### Supplied records
- Opening Delimiter -

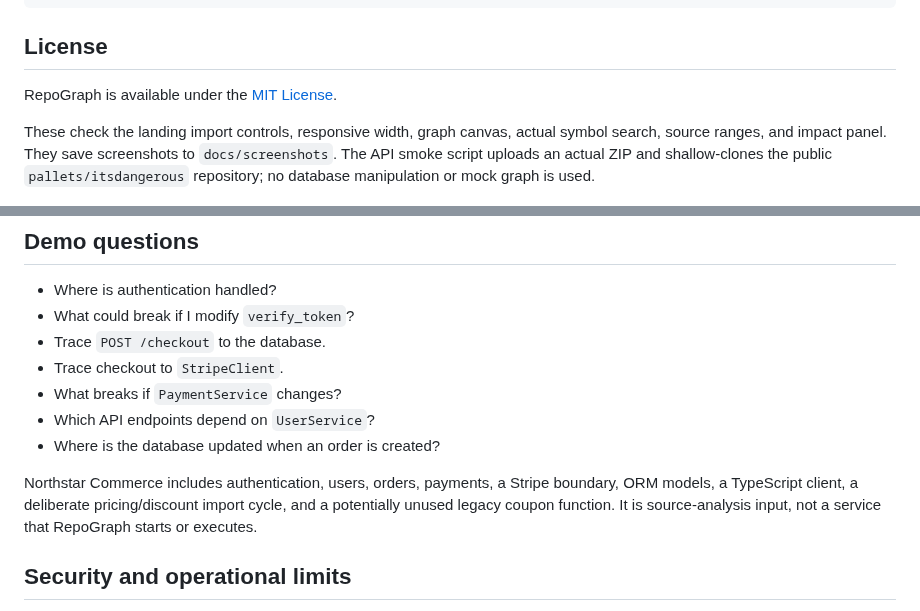
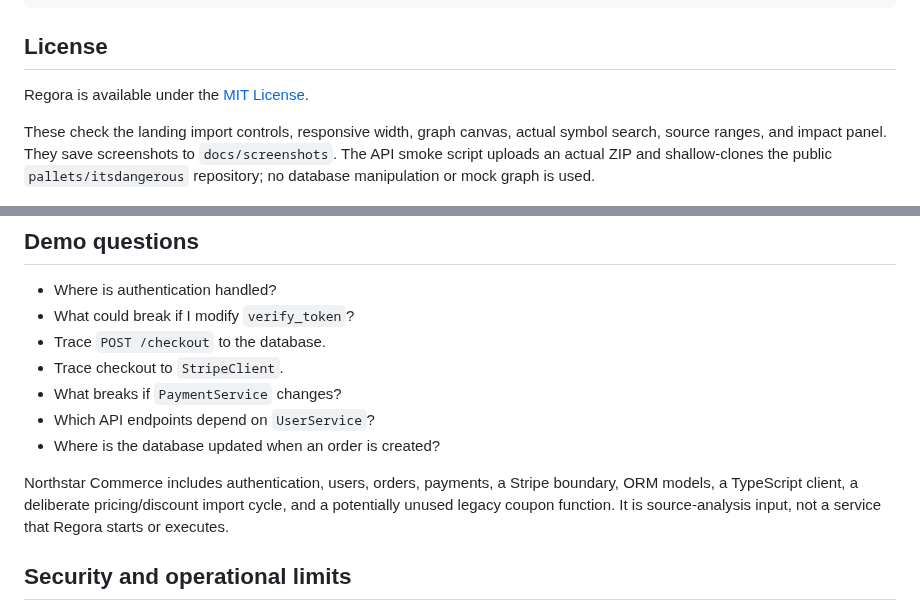
Before and after one commit to Nithin-Akin/Regora, a Markdown page: README.md, 2 parts joined by grey strips. Drawn GitHub-style.

```diff
--- a/README.md
+++ b/README.md
@@ -285,7 +289,7 @@ npm run test:e2e
 
 ## License
 
-RepoGraph is available under the [MIT License](LICENSE).
+Regora is available under the [MIT License](LICENSE).
 
 These check the landing import controls, responsive width, graph canvas, actual symbol search, source ranges, and impact panel. They save screenshots to `docs/screenshots`. The API smoke script uploads an actual ZIP and shallow-clones the public `pallets/itsdangerous` repository; no database manipulation or mock graph is used.
 
@@ -299,7 +303,7 @@ These check the landing import controls, responsive width, graph canvas, actual
 - Which API endpoints depend on `UserService`?
 - Where is the database updated when an order is created?
 
-Northstar Commerce includes authentication, users, orders, payments, a Stripe boundary, ORM models, a TypeScript client, a deliberate pricing/discount import cycle, and a potentially unused legacy coupon function. It is source-analysis input, not a service that RepoGraph starts or executes.
+Northstar Commerce includes authentication, users, orders, payments, a Stripe boundary, ORM models, a TypeScript client, a deliberate pricing/discount import cycle, and a potentially unused legacy coupon function. It is source-analysis input, not a service that Regora starts or executes.
 
 ## Security and operational limits
 
```
Also changed, not shown: other parts of README.md (+10 -6 lines), demo/README.md (+1 -1 lines), docs/screenshots/impact.png, docs/screenshots/landing.png, docs/screenshots/workspace.png, 14 other files.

- Closing Delimiter -

All entries need to be duplicated exactly, apart from the images.

### Task answer
Before and after one commit to Nithin-Akin/Regora, a Markdown page: README.md, 2 parts joined by grey strips. Drawn GitHub-style.

```diff
--- a/README.md
+++ b/README.md
@@ -285,7 +289,7 @@ npm run test:e2e
 
 ## License
 
-RepoGraph is available under the [MIT License](LICENSE).
+Regora is available under the [MIT License](LICENSE).
 
 These check the landing import controls, responsive width, graph canvas, actual symbol search, source ranges, and impact panel. They save screenshots to `docs/screenshots`. The API smoke script uploads an actual ZIP and shallow-clones the public `pallets/itsdangerous` repository; no database manipulation or mock graph is used.
 
@@ -299,7 +303,7 @@ These check the landing import controls, responsive width, graph canvas, actual
 - Which API endpoints depend on `UserService`?
 - Where is the database updated when an order is created?
 
-Northstar Commerce includes authentication, users, orders, payments, a Stripe boundary, ORM models, a TypeScript client, a deliberate pricing/discount import cycle, and a potentially unused legacy coupon function. It is source-analysis input, not a service that RepoGraph starts or executes.
+Northstar Commerce includes authentication, users, orders, payments, a Stripe boundary, ORM models, a TypeScript client, a deliberate pricing/discount import cycle, and a potentially unused legacy coupon function. It is source-analysis input, not a service that Regora starts or executes.
 
 ## Security and operational limits
 
```
Also changed, not shown: other parts of README.md (+10 -6 lines), demo/README.md (+1 -1 lines), docs/screenshots/impact.png, docs/screenshots/landing.png, docs/screenshots/workspace.png, 14 other files.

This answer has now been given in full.